The Consumer Electronics Show in Las Vegas is the equivalent of the Super Bowl and Mardi Gras for many tech companies, the moment when they roll out many of their latest or upcoming products to the public for the first time. From small IT startups to massive corporations such as Intel and Microsoft, seemingly every company has a presence at the event. Here, eWEEK picks out some of trends to expect among the gadgets and devices on display.
When the Consumer Electronics Show kicks off in Las
Vegas Jan. 7, technology companies large and small
will crowd into the Las Vegas Convention
Center and auxiliary sites to show off their
latest wares. With about 110,000 attendees and nearly 3,000 exhibitors, it's
fair to say the three-day event will be epic. Keynote addresses will be given
by Intel President Paul Otellini, Microsoft CEO
Steve Ballmer, and Ford President and CEO
The following are some of the broader trends to expect at the show:
3D attempts to enter the mainstream
Three-dimensional video is apparently, not just for movie theaters anymore;
if the number of companies announcing 3D-capable screens at CES is any
indication, manufacturers will be pushing 3D for home and office use throughout
2010 and beyond.
"There are lots of geographies where you see [the technology]
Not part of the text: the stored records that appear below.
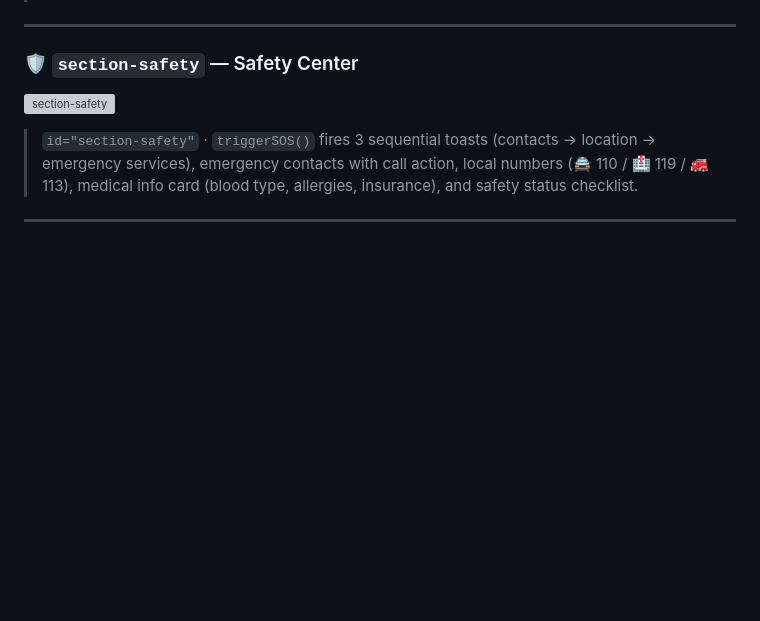
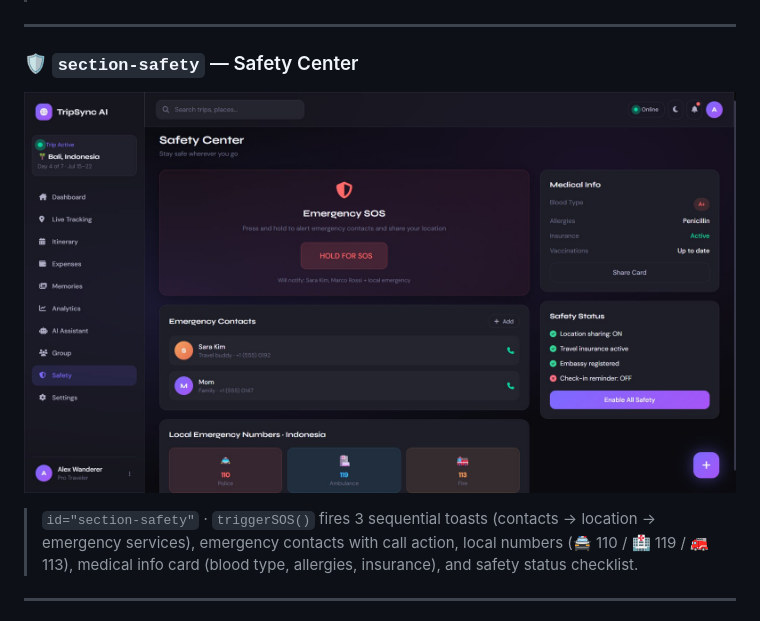
Before and after one commit to yashrajsingh-CSE/TripSync-AI, a Markdown page: README.md, the part around the change. Rendered like a GitHub page; blank space fills up the shorter version; grey boxes are pictures that could not be loaded.

Commit message:
Fix image path for section-safety in README
Updated image reference for the safety section in README.

```diff
--- a/README.md
+++ b/README.md
@@ -115,7 +115,7 @@
 
 ### 🛡️ `section-safety` — Safety Center
 
-![section-safety](screenshots/section-safety.png)
+![section-safety](safety.png)
 
 > `id="section-safety"` · `triggerSOS()` fires 3 sequential toasts (contacts → location → emergency services), emergency contacts with call action, local numbers (🚔 110 / 🏥 119 / 🚒 113), medical info card (blood type, allergies, insurance), and safety status checklist.
 
```
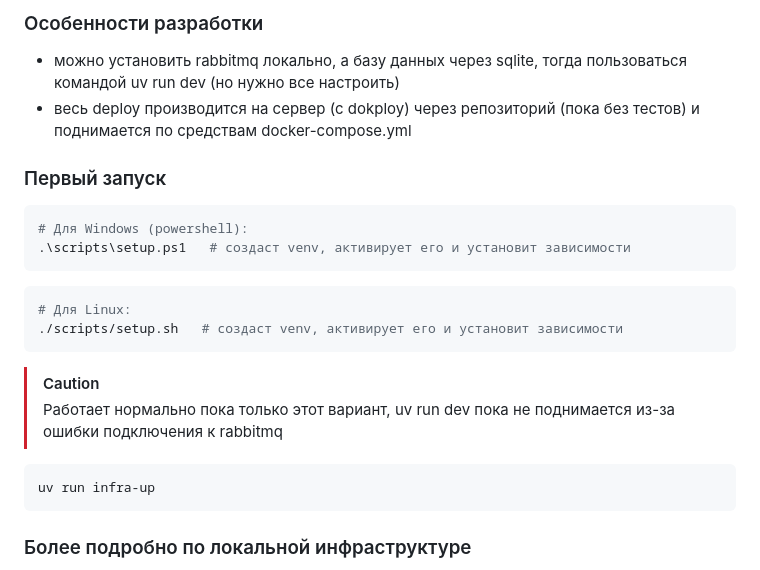
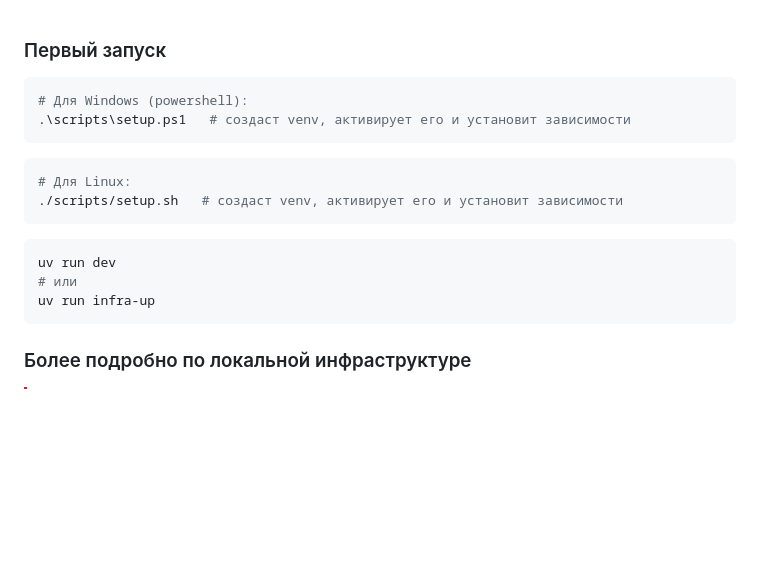
Before and after one commit to darkgooddack/educational-platform, a Markdown page: docs/development.md, the part around the change. Rendered like a GitHub page; blank space fills up the shorter version.

Commit message:
docs: uv run dev

````diff
--- a/docs/development.md
+++ b/docs/development.md
@@ -1,7 +1,3 @@
-### Особенности разработки
-- можно установить rabbitmq локально, а базу данных через sqlite, тогда пользоваться командой uv run dev (но нужно все настроить)
-- весь deploy производится на сервер (с dokploy) через репозиторий (пока без тестов) и поднимается по средствам docker-compose.yml
-
 ### Первый запуск
 ```bash
 # Для Windows (powershell):
@@ -13,9 +9,10 @@
 ./scripts/setup.sh   # создаст venv, активирует его и установит зависимости
 ```
 
-> [!CAUTION]
-> Работает нормально пока только этот вариант, uv run dev пока не поднимается из-за ошибки подключения к rabbitmq
+
 ```bash
+uv run dev
+# или
 uv run infra-up
 ```
 
````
coming," Accenture analyst Jean Laurent Poitou said in a Jan. 4 interview
with eWEEK, suggesting that manufacturers would introduce a slew of 3D products.
"There's [a lot] of [3D] content being developed for the next 12 to 18
Throughout 2009, a number of hardware manufacturers have been demonstrating
3D screens at conventions and product rollouts. Before the Windows 7 launch on
Oct. 22 in New York, for example, Acer demonstrated a range of 3D-capable PCs
for an eWEEK reporter; during the event itself, media was invited to play "Batman: Arkham Asylum"
on a 3D widescreen.
But the number of manufacturers debuting 3D wares may only increase in 2010.
In a Jan. 4 Smarter
article, R. Colin Johnson suggested that Panasonic, Mitsubishi,
LG Electronics and Samsung will be among the companies debuting 3D televisions
at CES. At the same time, the Blu-ray
has "drafted 3D extensions that maintain backward
compatibility by allowing existing Blu-ray drives to play 3D discs in
conventional 2D format," and the HDMI (high-definition multimedia
interface) licensing group has drafted new specifications permitting 3D signals
to be broadcast over existing HDMI cables.
If companies are gearing up for a possible surge of interest in 3D, however,
there are also some warning signs that the technology could be more fad than
trend. Johnson cited a subset of cinema-goers experiencing nausea while
watching James Cameron's "Avatar"
in 3D, and at least one manufacturer-Philips-decided to shut down its 3D television
Despite Apple's refusal to confirm any stories that it intends to produce a
tablet PC in 2010, the rumors about the device have reached the point where the
biggest surprise, frankly, would be the company announcing that it has no
intention of manufacturing what has been variously referred to by outsiders as
the "iSlate" or "iTablet."
Those rumors currently suggest that Apple has rented the stage at Yerba
Buena Center for the Arts in San Francisco
at the end of January, and will likely debut the tablet then. Whether or not
that will take place, it is definite that other companies are using CES to
announce their own multitouch tablet PCs for the coming year.
On Jan. 4, embedded semiconductor manufacturer Freescale
Semiconductor announced that it would debut a 7-inch touch-screen tablet PC at
priced at less than $200 and powered by Freescale's i.MX515 processor
incorporating ARM Cortex-A8 technology. The
tablet features Wi-Fi and Bluetooth wireless connectivity, 512MB memory, USB
2.0 and USB mini ports, 4GB to 64GB of
internal storage and a 3-megapixel camera with video recording.